Famous Living Sauls - John Ralston Saul
from Tim Soles
This article was originally published in the August 2002 edition of Soul Search, the journal of The Sole Society.
Essayist and novelist, John Ralston Saul was born in Ottawa in 1947 to an officer in the Canadian army and his English war bride. He was educated in the public school systems of Alberta, Manitoba and Ontario before receiving an Honours B.A. at McGill University and a Ph.D. on the modernization of France at King's College, University of London. Mr. Saul is fluently bilingual.
In addition to continuing his private work as essayist and novelist, His Excellency John Ralston Saul participates in many activities of the Governor General of Canada. In this official role, he has also undertaken initiatives to encourage national debate among Canadians of all ages on issues such as bilingual education and the future of Canadian democracy.

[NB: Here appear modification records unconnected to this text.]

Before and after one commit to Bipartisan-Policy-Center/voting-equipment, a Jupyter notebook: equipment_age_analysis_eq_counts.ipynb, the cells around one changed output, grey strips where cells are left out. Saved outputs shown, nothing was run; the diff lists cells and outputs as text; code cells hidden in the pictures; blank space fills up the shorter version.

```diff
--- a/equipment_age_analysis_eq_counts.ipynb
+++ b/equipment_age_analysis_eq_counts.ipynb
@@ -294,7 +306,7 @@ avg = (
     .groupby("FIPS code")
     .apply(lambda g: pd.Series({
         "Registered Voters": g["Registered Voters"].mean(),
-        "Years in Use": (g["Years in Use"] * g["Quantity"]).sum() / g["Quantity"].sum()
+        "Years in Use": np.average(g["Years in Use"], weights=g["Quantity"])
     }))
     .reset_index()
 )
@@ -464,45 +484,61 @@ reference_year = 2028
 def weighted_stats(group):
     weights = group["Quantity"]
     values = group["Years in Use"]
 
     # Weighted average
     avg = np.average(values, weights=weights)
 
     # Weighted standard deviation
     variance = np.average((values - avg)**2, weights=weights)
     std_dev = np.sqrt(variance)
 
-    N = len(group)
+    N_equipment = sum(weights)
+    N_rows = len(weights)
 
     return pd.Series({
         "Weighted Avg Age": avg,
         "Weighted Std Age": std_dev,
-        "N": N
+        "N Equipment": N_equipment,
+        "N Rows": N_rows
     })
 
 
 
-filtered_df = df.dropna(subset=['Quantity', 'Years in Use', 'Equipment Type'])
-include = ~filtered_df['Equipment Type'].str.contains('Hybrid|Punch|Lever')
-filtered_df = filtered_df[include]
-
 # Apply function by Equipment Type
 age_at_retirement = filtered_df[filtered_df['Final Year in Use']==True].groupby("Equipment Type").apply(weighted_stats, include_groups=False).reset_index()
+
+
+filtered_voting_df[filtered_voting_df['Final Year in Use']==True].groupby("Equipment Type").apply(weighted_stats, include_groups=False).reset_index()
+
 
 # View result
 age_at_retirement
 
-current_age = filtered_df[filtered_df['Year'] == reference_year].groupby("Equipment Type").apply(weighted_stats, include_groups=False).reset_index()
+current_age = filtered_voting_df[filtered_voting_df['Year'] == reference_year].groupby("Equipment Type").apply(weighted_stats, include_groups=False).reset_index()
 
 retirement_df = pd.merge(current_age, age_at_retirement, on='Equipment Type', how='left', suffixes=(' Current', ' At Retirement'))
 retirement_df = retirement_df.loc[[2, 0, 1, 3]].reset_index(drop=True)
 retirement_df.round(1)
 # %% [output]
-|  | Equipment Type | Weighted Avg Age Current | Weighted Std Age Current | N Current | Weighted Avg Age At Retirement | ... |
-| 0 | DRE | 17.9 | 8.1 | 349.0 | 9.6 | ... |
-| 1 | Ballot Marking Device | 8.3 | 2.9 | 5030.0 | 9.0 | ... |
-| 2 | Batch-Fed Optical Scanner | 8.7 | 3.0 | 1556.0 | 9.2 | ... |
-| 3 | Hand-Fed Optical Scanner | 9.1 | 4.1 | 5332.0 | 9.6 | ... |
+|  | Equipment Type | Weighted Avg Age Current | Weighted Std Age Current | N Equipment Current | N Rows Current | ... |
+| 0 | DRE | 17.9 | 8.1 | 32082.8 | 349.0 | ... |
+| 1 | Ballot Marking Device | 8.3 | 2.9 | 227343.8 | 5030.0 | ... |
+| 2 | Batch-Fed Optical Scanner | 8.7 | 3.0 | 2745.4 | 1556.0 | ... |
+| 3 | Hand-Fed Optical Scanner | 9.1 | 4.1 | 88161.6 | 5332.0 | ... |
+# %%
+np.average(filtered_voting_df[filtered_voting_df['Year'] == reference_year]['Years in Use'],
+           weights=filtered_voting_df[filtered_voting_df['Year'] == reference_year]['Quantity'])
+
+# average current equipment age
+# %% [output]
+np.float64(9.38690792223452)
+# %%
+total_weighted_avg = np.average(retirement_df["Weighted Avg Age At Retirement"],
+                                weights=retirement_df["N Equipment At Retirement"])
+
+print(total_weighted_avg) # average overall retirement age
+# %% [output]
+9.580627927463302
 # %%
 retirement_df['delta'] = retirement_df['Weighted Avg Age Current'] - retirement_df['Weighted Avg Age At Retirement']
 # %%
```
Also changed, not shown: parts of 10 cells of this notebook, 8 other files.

His five novels are The Birds of Prey (1977) and De si bons Américains (1994), both published first in French, and The Field Trilogy, which deals with the crisis of modern power and its clash with the individual. The last volume of this trilogy, The Paradise Eater, won the prestigious Italian Premio Letterario Internazionale. His books are translated into more than a dozen languages.
Mr. Saul launched a national debate with his reinterpretation of the nature of Canada in Reflections of a Siamese Twin, (1997) for which he again won the Gordon Montador Award (1998).
A Companion in the Order of Canada (1999), Mr. Saul is also Chevalier in the Ordre des Arts et des Lettres of France (1996). He holds honorary doctorates from the Universities of McGill, Victoria, Western Ontario, Simon Fraser and McMaster. He received the first Canadian Teacher’s Federation Public Education Advocacy Award (2000). He received The Tony Aspler Excellence Award for his contributions to the Ontario Wine Industry which was presented at Cuvée 2002.
Return to The Sole Society Home Page